Dutch regulated market wide open after high profile departures – European Gaming Industry News
The exit of major operator brands in the newly regulated Dutch market has left it without an obvious leader, Casino Reviews, the main iGaming review portal has found.
Just six weeks after the opening of one of Europe’s newest new jurisdictions, Casino Reviews’ research using Google Trends found that the previously dominant operators in the Netherlands have each seen a significant drop in price. search volume after the legal opening of the market on 1st October.
Unibet and Bwin, the two largest casinos, saw their combined search volume drop by approximately 450,000 monthly queries, with a similar trend seen by PokerStars, LeoVegas and Casumo.
Data from Casino Reviews shows that the search volume for new regulated casinos is more evenly distributed. Unibet’s previously dominant market share has not led to a direct successor, with BetCity, bet365, GGPoker, Holland Casino and state-owned TOTO gaining ground in searches in a similar range.

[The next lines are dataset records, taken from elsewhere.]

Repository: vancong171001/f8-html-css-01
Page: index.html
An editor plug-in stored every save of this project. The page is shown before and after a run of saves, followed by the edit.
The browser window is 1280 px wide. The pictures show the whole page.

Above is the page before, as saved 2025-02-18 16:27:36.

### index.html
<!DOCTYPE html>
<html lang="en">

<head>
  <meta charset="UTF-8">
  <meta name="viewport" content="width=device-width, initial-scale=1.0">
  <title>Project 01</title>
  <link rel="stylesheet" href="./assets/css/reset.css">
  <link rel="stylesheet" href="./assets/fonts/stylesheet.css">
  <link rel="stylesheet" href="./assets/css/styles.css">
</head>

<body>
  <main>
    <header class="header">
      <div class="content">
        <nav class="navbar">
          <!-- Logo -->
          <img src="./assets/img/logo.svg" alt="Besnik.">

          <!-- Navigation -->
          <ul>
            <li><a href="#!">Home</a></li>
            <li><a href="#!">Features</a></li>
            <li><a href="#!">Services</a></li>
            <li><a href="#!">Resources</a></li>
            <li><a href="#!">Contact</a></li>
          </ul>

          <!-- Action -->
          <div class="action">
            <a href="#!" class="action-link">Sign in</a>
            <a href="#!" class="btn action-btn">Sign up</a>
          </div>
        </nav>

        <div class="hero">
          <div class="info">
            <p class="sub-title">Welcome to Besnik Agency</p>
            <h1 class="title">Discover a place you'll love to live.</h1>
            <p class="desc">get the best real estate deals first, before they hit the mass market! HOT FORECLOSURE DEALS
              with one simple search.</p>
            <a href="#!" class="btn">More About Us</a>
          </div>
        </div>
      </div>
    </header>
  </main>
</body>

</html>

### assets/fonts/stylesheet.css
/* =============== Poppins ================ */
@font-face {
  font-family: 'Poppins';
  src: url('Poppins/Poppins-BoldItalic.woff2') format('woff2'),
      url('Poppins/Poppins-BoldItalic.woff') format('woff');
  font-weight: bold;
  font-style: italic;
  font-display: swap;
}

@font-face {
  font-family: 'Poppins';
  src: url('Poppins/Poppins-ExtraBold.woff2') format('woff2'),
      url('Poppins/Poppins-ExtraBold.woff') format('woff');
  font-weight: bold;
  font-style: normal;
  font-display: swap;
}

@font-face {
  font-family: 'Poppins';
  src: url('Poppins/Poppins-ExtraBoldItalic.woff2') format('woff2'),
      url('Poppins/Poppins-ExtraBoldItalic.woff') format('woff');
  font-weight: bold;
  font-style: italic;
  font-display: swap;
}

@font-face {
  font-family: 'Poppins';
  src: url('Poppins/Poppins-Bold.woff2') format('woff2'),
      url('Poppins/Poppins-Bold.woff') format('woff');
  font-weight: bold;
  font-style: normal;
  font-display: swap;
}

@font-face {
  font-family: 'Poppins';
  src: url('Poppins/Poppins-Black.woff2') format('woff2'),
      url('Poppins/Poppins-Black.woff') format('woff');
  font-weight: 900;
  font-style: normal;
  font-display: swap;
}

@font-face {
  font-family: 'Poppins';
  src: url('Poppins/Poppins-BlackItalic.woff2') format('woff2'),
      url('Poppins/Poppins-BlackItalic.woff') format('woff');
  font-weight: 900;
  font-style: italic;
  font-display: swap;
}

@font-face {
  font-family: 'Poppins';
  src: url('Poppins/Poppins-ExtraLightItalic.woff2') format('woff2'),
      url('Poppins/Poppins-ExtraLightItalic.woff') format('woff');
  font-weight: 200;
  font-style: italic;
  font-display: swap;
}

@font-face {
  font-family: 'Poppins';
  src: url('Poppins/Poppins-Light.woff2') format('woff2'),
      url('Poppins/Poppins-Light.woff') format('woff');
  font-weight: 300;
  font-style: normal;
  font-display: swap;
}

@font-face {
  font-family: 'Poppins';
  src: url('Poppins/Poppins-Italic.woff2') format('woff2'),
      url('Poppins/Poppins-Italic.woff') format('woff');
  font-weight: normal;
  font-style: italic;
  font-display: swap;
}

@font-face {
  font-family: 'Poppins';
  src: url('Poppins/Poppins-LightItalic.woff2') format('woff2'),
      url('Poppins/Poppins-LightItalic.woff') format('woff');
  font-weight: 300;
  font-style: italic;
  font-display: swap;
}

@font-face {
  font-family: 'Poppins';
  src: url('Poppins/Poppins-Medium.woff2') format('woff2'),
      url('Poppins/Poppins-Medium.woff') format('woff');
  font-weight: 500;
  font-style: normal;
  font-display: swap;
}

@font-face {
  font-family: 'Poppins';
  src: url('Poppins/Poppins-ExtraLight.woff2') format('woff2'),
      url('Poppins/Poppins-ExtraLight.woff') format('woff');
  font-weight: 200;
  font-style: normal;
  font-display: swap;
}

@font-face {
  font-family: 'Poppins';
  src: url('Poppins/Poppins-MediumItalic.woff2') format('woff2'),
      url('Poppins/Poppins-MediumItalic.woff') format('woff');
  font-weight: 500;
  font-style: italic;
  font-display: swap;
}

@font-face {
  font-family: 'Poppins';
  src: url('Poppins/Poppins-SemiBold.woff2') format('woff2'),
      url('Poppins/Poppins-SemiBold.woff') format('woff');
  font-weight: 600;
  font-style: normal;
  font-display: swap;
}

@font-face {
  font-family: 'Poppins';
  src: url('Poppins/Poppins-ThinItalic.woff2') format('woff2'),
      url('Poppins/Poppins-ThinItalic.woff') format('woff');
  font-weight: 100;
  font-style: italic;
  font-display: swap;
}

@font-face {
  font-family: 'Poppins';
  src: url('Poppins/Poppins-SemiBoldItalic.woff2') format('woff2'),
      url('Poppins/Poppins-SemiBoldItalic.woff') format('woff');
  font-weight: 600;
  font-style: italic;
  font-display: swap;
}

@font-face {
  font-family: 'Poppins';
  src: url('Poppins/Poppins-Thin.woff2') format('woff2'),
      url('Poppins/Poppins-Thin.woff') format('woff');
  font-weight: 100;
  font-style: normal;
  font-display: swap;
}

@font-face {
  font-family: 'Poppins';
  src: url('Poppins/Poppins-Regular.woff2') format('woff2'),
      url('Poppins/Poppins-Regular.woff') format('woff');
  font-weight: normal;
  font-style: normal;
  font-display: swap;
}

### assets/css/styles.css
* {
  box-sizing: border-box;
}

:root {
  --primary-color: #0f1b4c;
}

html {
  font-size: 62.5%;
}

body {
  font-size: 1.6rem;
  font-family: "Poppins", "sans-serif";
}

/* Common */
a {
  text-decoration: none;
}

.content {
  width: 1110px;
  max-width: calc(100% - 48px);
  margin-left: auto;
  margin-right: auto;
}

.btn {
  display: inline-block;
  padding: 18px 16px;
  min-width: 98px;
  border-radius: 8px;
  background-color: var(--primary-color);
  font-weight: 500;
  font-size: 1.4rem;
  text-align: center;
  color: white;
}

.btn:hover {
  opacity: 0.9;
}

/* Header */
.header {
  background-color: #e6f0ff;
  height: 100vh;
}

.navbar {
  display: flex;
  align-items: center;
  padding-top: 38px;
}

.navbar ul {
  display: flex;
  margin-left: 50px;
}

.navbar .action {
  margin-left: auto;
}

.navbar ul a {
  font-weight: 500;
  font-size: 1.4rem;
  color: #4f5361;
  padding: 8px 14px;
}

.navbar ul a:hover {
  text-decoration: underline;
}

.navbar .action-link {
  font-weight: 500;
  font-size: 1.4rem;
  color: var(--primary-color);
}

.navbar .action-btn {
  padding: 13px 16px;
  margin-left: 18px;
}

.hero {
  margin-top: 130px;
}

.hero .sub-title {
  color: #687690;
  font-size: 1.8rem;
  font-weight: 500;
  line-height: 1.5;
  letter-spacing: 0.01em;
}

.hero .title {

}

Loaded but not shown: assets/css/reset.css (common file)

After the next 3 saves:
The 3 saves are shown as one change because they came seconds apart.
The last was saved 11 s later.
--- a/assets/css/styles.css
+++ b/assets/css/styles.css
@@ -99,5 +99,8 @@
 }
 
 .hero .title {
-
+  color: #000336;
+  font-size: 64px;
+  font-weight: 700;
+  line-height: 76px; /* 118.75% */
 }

The volume of illegal casino blocking research appears to be good news for regulated casinos and the Dutch gaming authority Kansspelautoriteit (KSA) goal is to reach an 80% funnel rate by 2024 .
The study also shows how six stakeholders – game and payment providers, affiliates, operators, KSAs and gamers – can help with the pipeline. The licensing of content from the main developers is highlighted as an important issue, as is the role played by payment providers still offering their services to Dutch players at illegal online casinos.
Affiliates can also help with the funneling process, according to the report, by highlighting the risks posed by gambling in illegal casinos, while operators are encouraged to set up more streamlined affiliate programs.
The research also points out that smaller, unregulated casinos could potentially choose not to pay what the KSA estimates to be a cost of between € 1 million and € 1.6 million for a Dutch license, a figure higher than most. comparable jurisdictions.
Casino Reviews research details ideal potential for small, illegal casinos that can slip under the KSA’s radar while still making enough money to cover a fine if and when it does. This could leave players using these unregulated casinos open to uncertified gaming and a dangerous and unsafe gaming environment.
David Overmars, Traffic and Conversion Manager at Casino Reviews, said: “Our extensive research into this newly regulated market has provided us with some fascinating information. The loss of the “big five” in the legal market has left a gaping hole that newly licensed operators are struggling to fill, with no clear winner emerging.
“These big operators will definitely come back and get licenses back at some point, and by then we may see the kind of channeling of players that the KSA originally envisioned.
“It is important that the six stakeholders listed in our report do their utmost to encourage players to gamble through legal channels, and that means providing them with a safer and more enjoyable experience than that offered by unregulated offshore operators. “
Click here to see the full analysis.